▶ Task details:
Return exactly the span of lines in the following data that opens with the line containing "var(--action); text-decoration: none;" and closes with the line containing "margin:0; max-width:19rem; font-size:.875rem;". Include nothing else.

▶ Input:
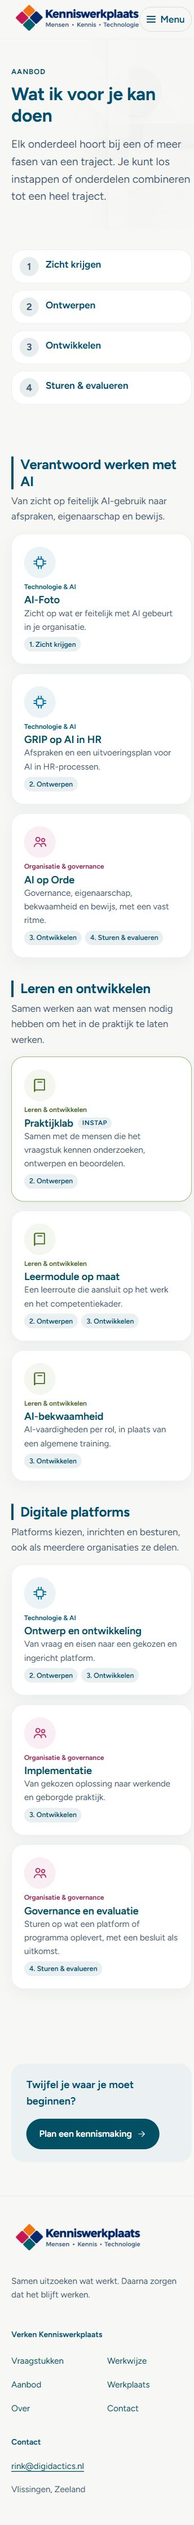
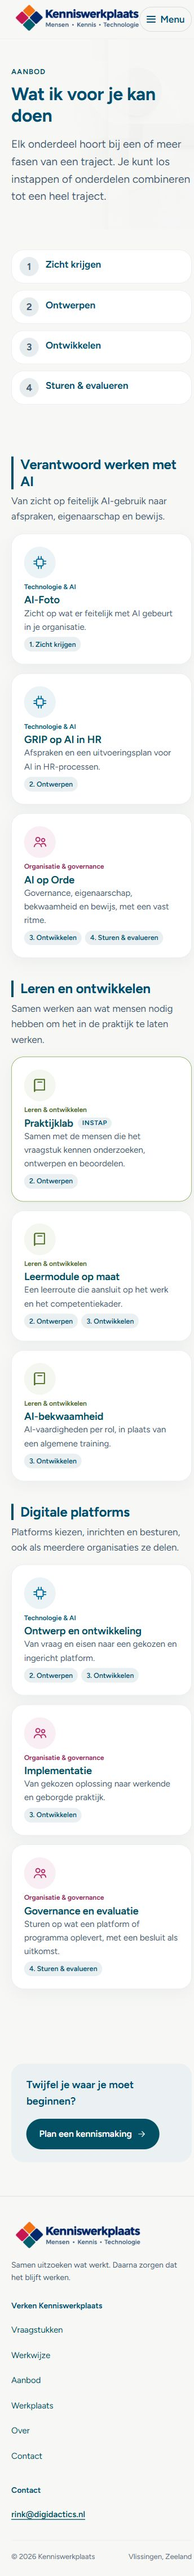
Maak footer rustiger met verticale navigatie en afsluitende regel

diff --git a/src/styles/global.css b/src/styles/global.css
@@ -131,14 +131,20 @@ section.tight { padding: 36px 0; }
   .menu[open] a { display: block; padding: 12px; font-size: 1.05rem; }
 }
 
-/* ─── Footer ───────────────────────────────────────────── */
-.site-footer { border-top: 1px solid var(--line); padding: 40px 0; margin-top: 24px; font-size: .95rem; }
-.footer-inner { display: grid; grid-template-columns: 1.4fr 1fr 1fr; gap: 32px; }
-.footer-inner .logo { font-size: 1.05rem; margin-bottom: .5rem; }
-.footer-nav { list-style: none; padding: 0; margin: 0; columns: 2; }
-.footer-nav a { color: var(--action); text-decoration: none; line-height: 2; }
-.footer-nav a:hover { color: var(--teal-700); }
-@media (max-width: 720px) { .footer-inner { grid-template-columns: 1fr; } }
+/* ─── Footer: rustig, typografisch en logisch leesbaar ──── */
+.site-footer { background:var(--paper); border-top:1px solid var(--line-2); padding:44px 0 24px; margin-top:24px; font-size:.9375rem; }
+.footer-inner { display:grid; grid-template-columns:minmax(0,1.4fr) minmax(0,1fr) minmax(0,1fr); gap:48px; align-items:start; }
+.footer-brand .logo { display:flex; width:fit-content; margin:0; }
+.footer-brand .logo-full { width:250px; max-width:100%; }
+.footer-tagline { margin:0; max-width:19rem; font-size:.875rem; line-height:1.6; color:var(--ink-2); }
+.footer-title { margin:0 0 12px; font-size:.875rem; line-height:1.5; font-weight:650; letter-spacing:0; color:var(--ink); }
+.footer-nav { list-style:none; padding:0; margin:0; display:grid; grid-template-columns:1fr; gap:2px; }
+.footer-nav a { display:inline-block; padding:5px 0; color:var(--action); text-decoration:none; line-height:1.5; }
+.footer-nav a:hover,.footer-contact a:hover { color:var(--action-hover); text-decoration:underline; }
+.footer-contact a { display:inline-block; padding:5px 0; font-weight:600; overflow-wrap:anywhere; line-height:1.5; }
+.footer-bottom { margin-top:32px; border-top:1px solid var(--line); padding-top:18px; display:flex; justify-content:space-between; gap:12px 24px; flex-wrap:wrap; font-size:.8125rem; color:var(--ink-3); }
+.footer-bottom p { margin:0; }
+@media(max-width:720px) { .site-footer { padding-top:32px; }.footer-inner { grid-template-columns:1fr; gap:28px; }.footer-nav a,.footer-contact a { padding:10px 0; }.footer-bottom { margin-top:24px; } }
 
 /* ─── Hero ─────────────────────────────────────────────── */
 .hero { padding: 28px 0 8px; }
@@ -374,18 +380,8 @@ a.card:hover { border-color: var(--teal-400); transform: translateY(-2px); color
 .groep-card:hover { transform:translateY(-3px); border-color:var(--accent); box-shadow:0 14px 32px #10283a12; }
 .groep-card .go svg { transition:transform .2s; }
 .groep-card:hover .go svg { transform:translateX(4px); }
-.site-footer { padding-bottom:0; overflow:hidden; }
+
 @media(prefers-reduced-motion:reduce) { .groep-card,.groep-card .go svg { transition:none; }.groep-card:hover,.groep-card:hover .go svg { transform:none; } }
-
-/* Standaardfooter: puur typografisch, zonder decoratieve kunst. */
-.site-footer { background:var(--paper); padding:48px 0; border-top:1px solid var(--line); }
-.footer-inner { grid-template-columns:1.25fr 1fr 1fr; gap:40px; align-items:start; }
-.footer-inner .muted { max-width:300px; margin-top:16px; color:var(--ink-2); }
-.footer-nav { display:grid; grid-template-columns:1fr 1fr; gap:12px 20px; }
-.footer-nav-title { grid-column:1/-1; margin-bottom:8px; font-size:.875rem; font-weight:650; color:var(--ink); }
-.footer-contact-title { margin:0 0 20px; font-size:.875rem; font-weight:650; color:var(--ink); }
-@media(max-width:720px) { .footer-inner { grid-template-columns:1fr; gap:32px; }.site-footer { padding:36px 0; } }
-
 
 /* Domein op het onderwerp zelf; de aanbodgroep bepaalt geen domein. */
 .domein-org { --domein-color:var(--org); --domein-tint:var(--org-tint); --domein-ink:var(--org-ink); --domein-icon:var(--org); }

diff --git a/docs/reviews/kleursysteem/README.md b/docs/reviews/kleursysteem/README.md
@@ -40,3 +40,13 @@ Deze kleurcontrole omvat functionele HTML-tekst en iconen. Logo's en rasterillus
 [Homepage desktop](homepage-desktop.jpg) · [Aanbod desktop](aanbod-desktop.jpg) · [Homepage 360px](homepage-360.jpg) · [Aanbod 360px](aanbod-360.jpg)
 
 ![Domeinrollen op de homepage, met zichtbare toetsenbordfocus](homepage-kleuren.jpg)
+
+## Vervolg: footer
+
+De footer heeft drie rustige kolommen, een verticale navigatielijst met alle zes bestaande links, logo en slogan dichter bij elkaar, en een onderste regel met het buildjaar, de bestaande merknaam en de bestaande locatie. De bovenlijn blijft zichtbaar. De semantische footer-navigatie heeft een eigen toegankelijke naam. De CSS voor de standaardfooter staat nu op één plek. Op mobiel worden de kolommen gestapeld en krijgen links ruimere klikvlakken. Geen nieuwe locatie of contactgegevens overgenomen uit de voorbeeldtekst.
+
+Build en ingebouwde controles geslaagd; opnieuw gecontroleerd op desktop en 360px, zonder contrastfouten of horizontale scroll. Deze twee aanvullende browsertoestanden zijn toegevoegd aan de meetgegevens. De volledige pagina-screenshots zijn vernieuwd.
+
+![Footer desktop](footer-desktop.jpg)
+
+[Footer op mobiel: volledige homepage](homepage-360.jpg)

▶ Your response:
-.footer-nav a { color: var(--action); text-decoration: none; line-height: 2; }
-.footer-nav a:hover { color: var(--teal-700); }
-@media (max-width: 720px) { .footer-inner { grid-template-columns: 1fr; } }
+/* ─── Footer: rustig, typografisch en logisch leesbaar ──── */
+.site-footer { background:var(--paper); border-top:1px solid var(--line-2); padding:44px 0 24px; margin-top:24px; font-size:.9375rem; }
+.footer-inner { display:grid; grid-template-columns:minmax(0,1.4fr) minmax(0,1fr) minmax(0,1fr); gap:48px; align-items:start; }
+.footer-brand .logo { display:flex; width:fit-content; margin:0; }
+.footer-brand .logo-full { width:250px; max-width:100%; }
+.footer-tagline { margin:0; max-width:19rem; font-size:.875rem; line-height:1.6; color:var(--ink-2); }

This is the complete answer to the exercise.